what are you doing here? 22 to 23-05-2016

My last ride to the border is given by a young soldier in traditional clothing. He tells me about his wife and kids and invites me into his house for lunch. I accept but when I get there I find out that his family is in Sulaymaniyah and I start to feel uneasy, I never take up these kinds of invitations unless I know there’ll be women present. After a quick cup of tea I ask him if we can leave. He looks a bit puzzled but relents.

Initially the border crossing into Iran goes smooth. They check my bags for bottles of alcohol and let me through. Just before arriving the soldier who gave me a ride pointed out a smuggler on a motorbike in the mountains and the check seems more like a formality than an actual act resulting from suspicion. But when I walk past the next desk I get told to wait outside to talk to some guys in a separate building. I wait about 15 minutes before being let in. One of the men speaks English and asks me all kinds of political questions, I just keep repeating in different ways that I’m a tourist and that I don’t know much about politics. He talks to his colleagues in Azerbaijani a language not locally spoken in this Kurdish area. I figure they must be some kind of special security unit keeping an eye on the unruly Kurds. Being finally satisfied with my lack of interest in politics they let me through.

Three guys offer me my first ride to town but after that it becomes more difficult. People keep offering to bring me to the bus station but eventually I get a ride from an English teacher and his wife heading out for a family picknick in the mountains. They keep offering to bring me back to the border town to spent the night and I keep repeating I need to be in Tabriz on time to meet with friends. Eventually they relent but not before arranging a ride in the back of a small truck to the next city where I spent the night.

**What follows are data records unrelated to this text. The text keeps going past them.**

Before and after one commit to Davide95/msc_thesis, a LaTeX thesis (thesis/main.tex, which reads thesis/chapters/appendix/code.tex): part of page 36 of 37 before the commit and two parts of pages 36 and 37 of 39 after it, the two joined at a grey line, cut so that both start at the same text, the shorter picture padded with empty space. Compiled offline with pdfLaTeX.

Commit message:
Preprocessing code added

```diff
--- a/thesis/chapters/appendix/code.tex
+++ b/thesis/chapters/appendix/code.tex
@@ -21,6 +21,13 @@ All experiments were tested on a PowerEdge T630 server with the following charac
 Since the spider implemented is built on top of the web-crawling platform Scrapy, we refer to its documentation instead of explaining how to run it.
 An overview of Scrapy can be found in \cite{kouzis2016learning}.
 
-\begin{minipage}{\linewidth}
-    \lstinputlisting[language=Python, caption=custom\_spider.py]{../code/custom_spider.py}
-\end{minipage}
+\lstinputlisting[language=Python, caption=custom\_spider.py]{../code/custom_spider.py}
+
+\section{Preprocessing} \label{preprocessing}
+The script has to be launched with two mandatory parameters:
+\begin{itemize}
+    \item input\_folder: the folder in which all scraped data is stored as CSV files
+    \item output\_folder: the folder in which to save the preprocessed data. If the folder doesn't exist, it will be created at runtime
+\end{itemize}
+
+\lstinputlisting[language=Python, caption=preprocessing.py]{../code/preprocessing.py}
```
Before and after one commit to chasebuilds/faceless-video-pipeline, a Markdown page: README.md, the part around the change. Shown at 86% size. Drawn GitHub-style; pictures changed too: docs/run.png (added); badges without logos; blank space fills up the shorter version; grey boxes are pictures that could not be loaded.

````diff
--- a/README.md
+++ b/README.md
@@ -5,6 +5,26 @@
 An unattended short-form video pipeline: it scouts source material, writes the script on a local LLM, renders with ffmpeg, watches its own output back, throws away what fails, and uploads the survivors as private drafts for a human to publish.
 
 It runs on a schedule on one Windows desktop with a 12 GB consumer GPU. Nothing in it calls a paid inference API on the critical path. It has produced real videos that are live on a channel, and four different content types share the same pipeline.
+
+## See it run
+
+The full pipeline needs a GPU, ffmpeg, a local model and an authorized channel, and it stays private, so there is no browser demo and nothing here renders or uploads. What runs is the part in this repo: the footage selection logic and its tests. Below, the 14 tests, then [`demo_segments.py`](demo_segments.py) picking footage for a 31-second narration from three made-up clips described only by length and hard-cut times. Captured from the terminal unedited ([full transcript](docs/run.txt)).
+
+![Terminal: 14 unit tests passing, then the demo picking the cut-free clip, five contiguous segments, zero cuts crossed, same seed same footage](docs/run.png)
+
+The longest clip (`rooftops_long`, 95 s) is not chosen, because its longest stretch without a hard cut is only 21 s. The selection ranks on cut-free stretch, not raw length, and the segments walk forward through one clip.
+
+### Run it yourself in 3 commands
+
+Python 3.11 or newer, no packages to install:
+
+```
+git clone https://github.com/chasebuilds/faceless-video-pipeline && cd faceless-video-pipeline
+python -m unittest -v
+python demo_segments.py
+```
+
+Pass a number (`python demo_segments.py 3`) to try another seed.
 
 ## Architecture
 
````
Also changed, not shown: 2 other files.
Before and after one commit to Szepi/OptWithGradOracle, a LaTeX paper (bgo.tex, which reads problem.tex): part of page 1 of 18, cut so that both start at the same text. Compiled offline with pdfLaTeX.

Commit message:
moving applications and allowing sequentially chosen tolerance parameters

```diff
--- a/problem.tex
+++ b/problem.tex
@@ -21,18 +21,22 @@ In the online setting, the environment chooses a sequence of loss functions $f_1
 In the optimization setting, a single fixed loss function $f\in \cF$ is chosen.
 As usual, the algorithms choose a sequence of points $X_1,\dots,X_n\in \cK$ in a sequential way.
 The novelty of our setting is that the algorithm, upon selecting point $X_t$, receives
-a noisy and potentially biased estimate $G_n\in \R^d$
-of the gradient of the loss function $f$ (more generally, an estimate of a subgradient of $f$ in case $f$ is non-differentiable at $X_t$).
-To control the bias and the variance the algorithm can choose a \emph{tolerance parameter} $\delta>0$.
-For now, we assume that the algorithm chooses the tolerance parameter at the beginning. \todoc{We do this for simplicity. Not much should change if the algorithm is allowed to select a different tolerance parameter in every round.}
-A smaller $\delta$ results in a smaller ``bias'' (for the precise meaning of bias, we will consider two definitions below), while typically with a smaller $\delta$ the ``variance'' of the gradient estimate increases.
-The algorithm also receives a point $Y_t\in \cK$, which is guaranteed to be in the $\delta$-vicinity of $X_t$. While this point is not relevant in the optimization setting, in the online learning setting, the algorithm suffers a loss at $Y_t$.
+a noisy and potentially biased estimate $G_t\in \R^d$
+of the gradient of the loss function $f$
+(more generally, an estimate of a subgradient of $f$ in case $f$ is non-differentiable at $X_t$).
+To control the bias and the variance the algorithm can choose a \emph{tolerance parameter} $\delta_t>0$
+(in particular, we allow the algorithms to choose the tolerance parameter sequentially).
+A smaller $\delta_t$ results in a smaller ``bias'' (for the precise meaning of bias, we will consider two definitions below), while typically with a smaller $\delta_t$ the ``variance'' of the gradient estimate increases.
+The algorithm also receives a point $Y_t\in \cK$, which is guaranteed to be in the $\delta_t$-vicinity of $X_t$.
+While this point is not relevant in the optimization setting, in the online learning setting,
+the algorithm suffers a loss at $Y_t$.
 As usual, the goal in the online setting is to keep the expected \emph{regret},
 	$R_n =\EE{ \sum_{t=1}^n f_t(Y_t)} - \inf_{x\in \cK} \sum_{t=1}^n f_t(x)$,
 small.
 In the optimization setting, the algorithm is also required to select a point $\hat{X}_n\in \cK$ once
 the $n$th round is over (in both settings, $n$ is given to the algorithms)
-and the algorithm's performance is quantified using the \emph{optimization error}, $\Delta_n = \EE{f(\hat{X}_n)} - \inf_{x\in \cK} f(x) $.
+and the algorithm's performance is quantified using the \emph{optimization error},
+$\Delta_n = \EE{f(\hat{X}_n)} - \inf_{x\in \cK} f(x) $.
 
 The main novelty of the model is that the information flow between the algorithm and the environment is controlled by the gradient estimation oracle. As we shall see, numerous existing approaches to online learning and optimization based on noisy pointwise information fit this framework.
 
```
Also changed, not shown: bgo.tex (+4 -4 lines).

Hitchhiking doesn’t become easier the next day. I get stopped by plain clothes police officers with neatly trimmed beards, perhaps members of Iran’s notorious revolutionary guard. But they let go without much fuzz. I have a more difficult time explaining my intention to a laborer who also happens to be walking the same way out of town. He even calls his English speaking colleague over to explain that what I’m doing is dangerous. I want to get away from him but I don’t want to be rude, and at the same time, since we’re walking in the same direction I can’t get rid of him easily. After some time I just stop walking and try to wave down a car. He gives up, and helps me find a ride with a lovely family who bring me all the way to Tabriz.